The data was compiled from a sample of 2,500 books and presented in a talk called “Do Bad Things Happen When Works Fall Into the Public Domain?” by Professor Paul Heald. You can access the talk on youtube. Heald is a law professor, but my interest is not legal.
I was at a meeting at the University of Maryland recently, and I took a Lyft driven by an undergrad. We were talking about libraries, and he said how great they were for meeting up with people to study. So I asked him, “When was the last time you used a library to get a physical book?” And he said, “Maybe elementary school?”
This is a college student, someone who is actively learning and working on assignments. He doesn’t use physical books from a library — EVER. He may not be representative of all students, but it certainly gave me pause.
I did a little more poking around, wondering about how often physical books are used in university settings, and read “National Survey Documents Effects of Internet Use on Libraries.” It isn’t specifically about book use per se but it had a revealing passage:
“Of the time that graduate and undergraduate students devote to looking for information used in research and course work, one-third is spent in campus libraries. When searching for and using information for research and teaching, faculty members, by contrast, spend only about 10 percent of their time in the library.”
In other words, many of the people an academic library serves don’t actually use the physical structure for learning, regardless of whether they use a physical book.
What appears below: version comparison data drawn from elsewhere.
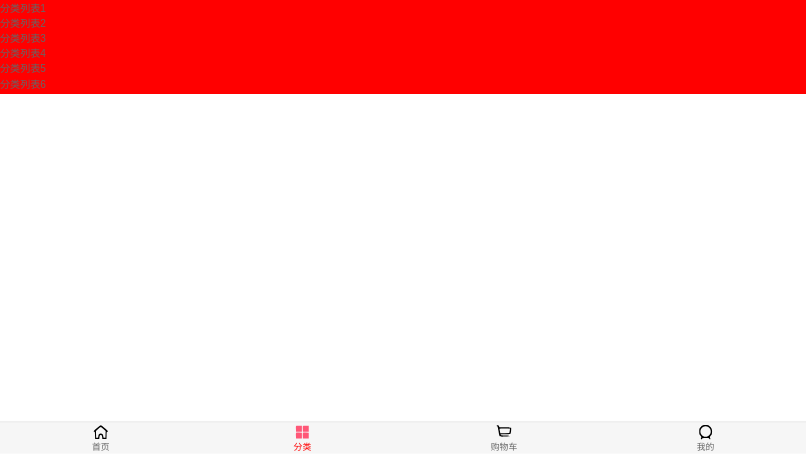
Repository: pumbaaWen/testmall
Page: /category
An editor plug-in stored every save of this project. The page is shown before and after the next save, followed by the edit.
The browser window is 1280 px wide. The pictures show the whole page, at 63% of full size.
The project was rebuilt for these pictures with package versions that can differ from the ones it lists, and the page was loaded fresh each time.

Above is the page before, as saved 2021-10-27 11:10:08.

After the next save:
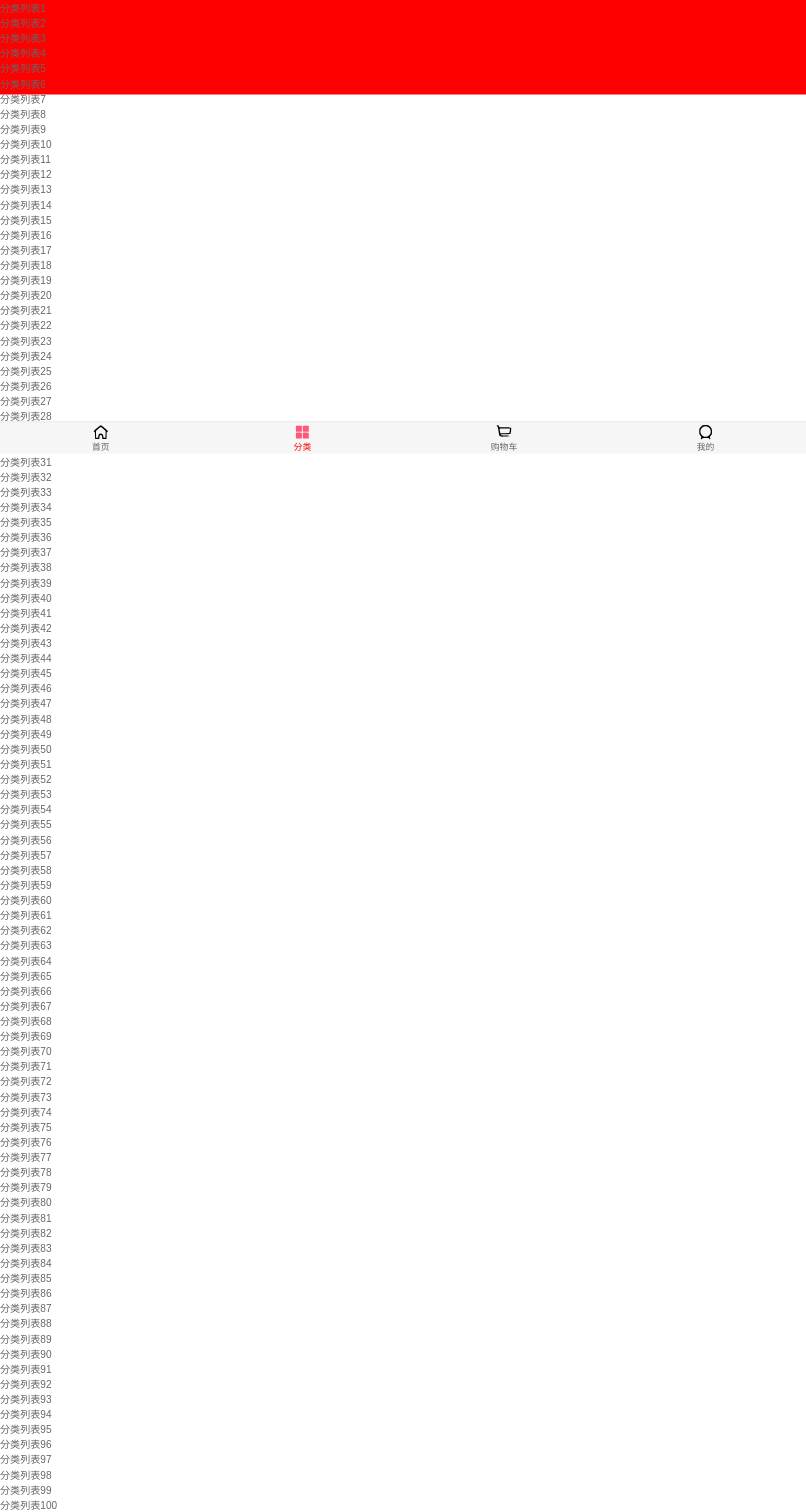
Saved 61 s later.
--- a/src/views/category/Category.vue
+++ b/src/views/category/Category.vue
@@ -127,6 +127,5 @@ export default {
   .content {
     height: 150px;
     background: red;
-    overflow-y: scroll;
   }
 </style>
Another study found that only 9% of surveyed students reported using a library book during their periods of heaviest academic work.
This is what the 6th floor of the university library looked like during the final weeks of the semester — a lot of books, and no people.
Increasingly students (and others) are turning to digital resources, and they don’t necessarily want to go to a physical library to get them.
The Internet Archive is trying to create a digital library that represents all human knowledge. I analyzed 4 million of our books to find out whether we have the same gap in our digital collections that Heald observed in the books Amazon sells.
Internet Archive books are generally free to download if they were published before 1923, and have some level of restrictions if they are more recent (they may be borrowable, available only to sight disabled people, etc.).
Regardless of access levels, this library of 4 million books is missing a lot of content from the 20th century. Most of these books are not in print any longer, and the publishers (if they still exist) have little incentive to make digital copies available. And according to Heald’s small study, they may not be easy to buy – at least from Amazon.
These physical books do still exist in libraries around the country, but will those libraries make digital copies and make them available to the general public — not just their own students and patrons?
If we don’t address this digital knowledge gap, we may lose access to a century of information.